# What is needed
Go through the records and copy each line where the word "Latitude" occurs.

# Input data
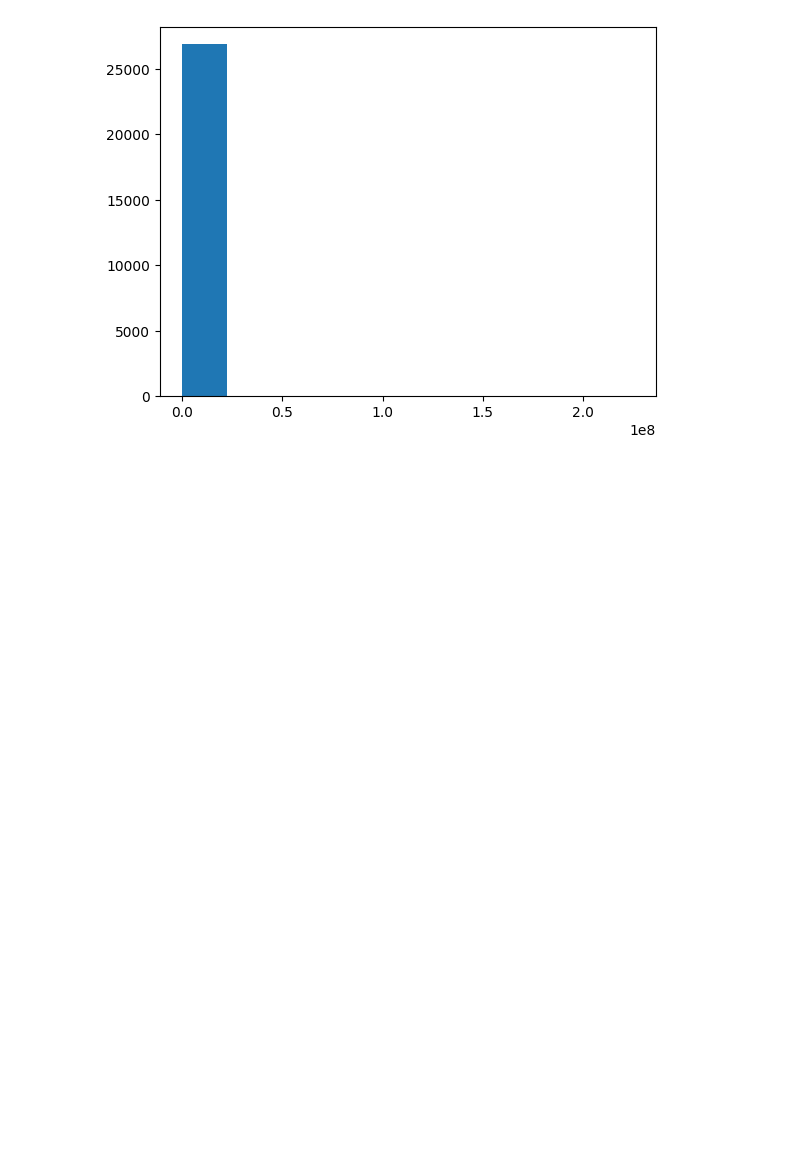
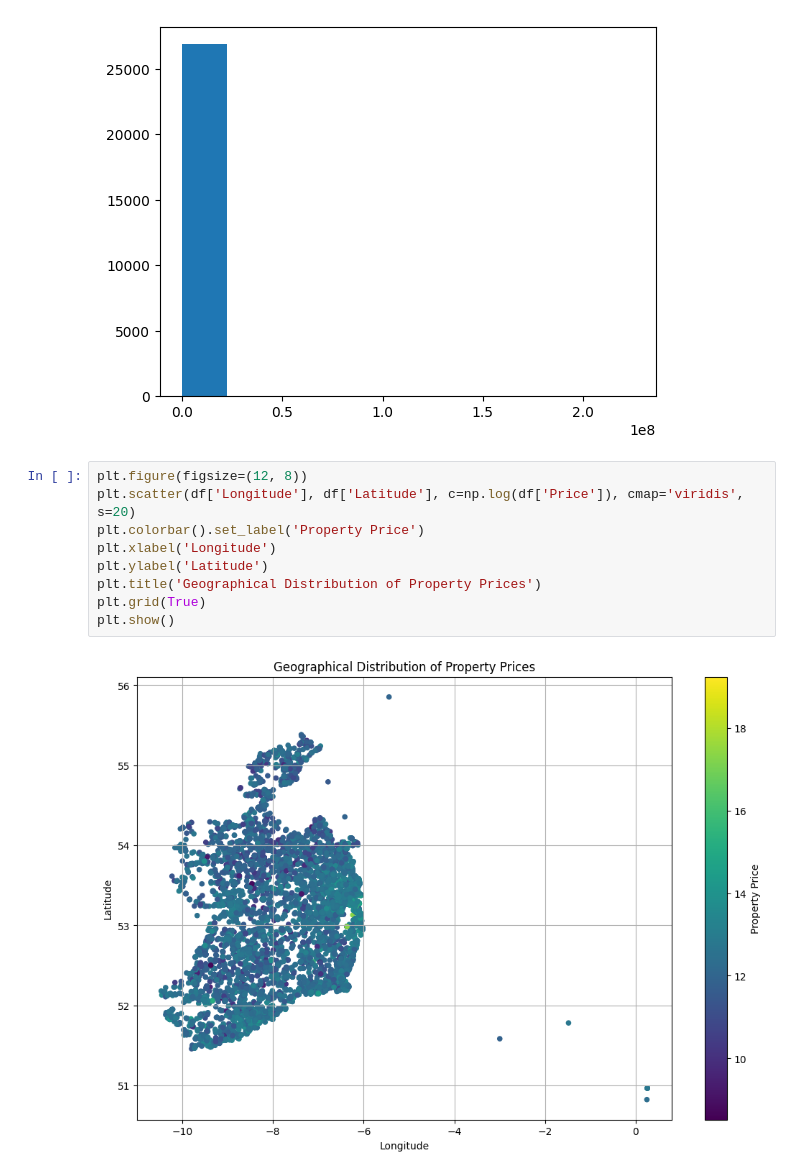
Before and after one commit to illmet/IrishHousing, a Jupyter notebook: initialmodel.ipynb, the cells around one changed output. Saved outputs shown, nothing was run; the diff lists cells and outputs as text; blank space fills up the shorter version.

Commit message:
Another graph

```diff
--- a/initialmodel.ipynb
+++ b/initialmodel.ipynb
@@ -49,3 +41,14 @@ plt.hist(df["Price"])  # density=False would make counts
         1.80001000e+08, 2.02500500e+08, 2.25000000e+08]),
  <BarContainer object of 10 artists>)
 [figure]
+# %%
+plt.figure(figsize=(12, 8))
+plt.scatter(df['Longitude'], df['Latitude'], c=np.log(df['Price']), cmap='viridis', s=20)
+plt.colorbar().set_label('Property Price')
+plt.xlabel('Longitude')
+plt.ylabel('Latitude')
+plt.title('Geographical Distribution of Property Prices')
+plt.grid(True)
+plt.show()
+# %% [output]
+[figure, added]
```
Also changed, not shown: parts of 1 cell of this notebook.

# Solution
+plt.scatter(df['Longitude'], df['Latitude'], c=np.log(df['Price']), cmap='viridis', s=20)
+plt.ylabel('Latitude')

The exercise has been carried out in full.